Person-to-person spread

The virus is thought to spread mainly from person-to-person.

  • Between people who are in close contact with one another (within about 6 feet).
  • Through respiratory droplets produced when an infected person coughs or sneezes.

These droplets can land in the mouths or noses of people who are nearby or possibly be inhaled into the lungs.

Can someone spread the virus without being sick?

  • People are thought to be most contagious when they are most symptomatic (the sickest).
  • Some spread might be possible before people show symptoms; there have been reports of this occurring with this new coronavirus, but this is not thought to be the main way the virus spreads.

Spread from contact with contaminated surfaces or objects

It may be possible that a person can get COVID-19 by touching a surface or object that has the virus on it and then touching their own mouth, nose, or possibly their eyes, but this is not thought to be the main way the virus spreads.

How easily the virus spreads

How easily a virus spreads from person-to-person can vary. Some viruses are highly contagious (spread easily), like measles, while other viruses do not spread as easily. Another factor is whether the spread is sustained, spreading continually without stopping.

Prevention & Treatment

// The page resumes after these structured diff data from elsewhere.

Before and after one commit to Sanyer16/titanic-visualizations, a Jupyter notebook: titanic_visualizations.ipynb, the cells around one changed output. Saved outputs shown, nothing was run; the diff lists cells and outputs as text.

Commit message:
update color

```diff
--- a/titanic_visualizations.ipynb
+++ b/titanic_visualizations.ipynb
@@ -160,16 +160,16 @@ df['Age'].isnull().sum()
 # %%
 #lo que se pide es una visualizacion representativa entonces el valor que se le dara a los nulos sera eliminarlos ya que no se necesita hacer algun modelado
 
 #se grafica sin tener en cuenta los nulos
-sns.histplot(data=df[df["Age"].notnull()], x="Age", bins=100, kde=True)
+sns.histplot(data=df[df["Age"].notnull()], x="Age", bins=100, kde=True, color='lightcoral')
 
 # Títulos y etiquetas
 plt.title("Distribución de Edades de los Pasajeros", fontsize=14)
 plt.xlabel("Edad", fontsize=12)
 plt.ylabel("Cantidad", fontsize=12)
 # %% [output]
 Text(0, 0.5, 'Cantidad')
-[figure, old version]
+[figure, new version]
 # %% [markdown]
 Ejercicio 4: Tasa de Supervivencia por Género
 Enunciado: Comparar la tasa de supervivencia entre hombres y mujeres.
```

There is currently no vaccine to prevent coronavirus disease 2019 (COVID-19). The best way to prevent illness is to avoid being exposed to this virus. However, as a reminder, CDC always recommends everyday preventive actions to help prevent the spread of respiratory diseases, including:

  • Avoid close contact with people who are sick.
  • Avoid touching your eyes, nose, and mouth.
  • Stay home when you are sick.
  • Cover your cough or sneeze with a tissue, then throw the tissue in the trash.
  • Clean and disinfect frequently touched objects and surfaces using a regular household cleaning spray or wipe.

Wash your hands often with soap and water for at least 20 seconds, especially after going to the bathroom; before eating; and after blowing your nose, coughing, or sneezing.

MORE: Beaumont Health launches coronavirus hotline for patients with symptoms

People who think they may have been exposed to COVID-19 should contact their healthcare provider immediately.

Question about coronavirus? Ask Dr. McGeorge here.

Read more about coronavirus here.

About the Author:

Rod Meloni is an Emmy Award-winning Business Editor on Local 4 News and a Certified Financial Planner™ Professional.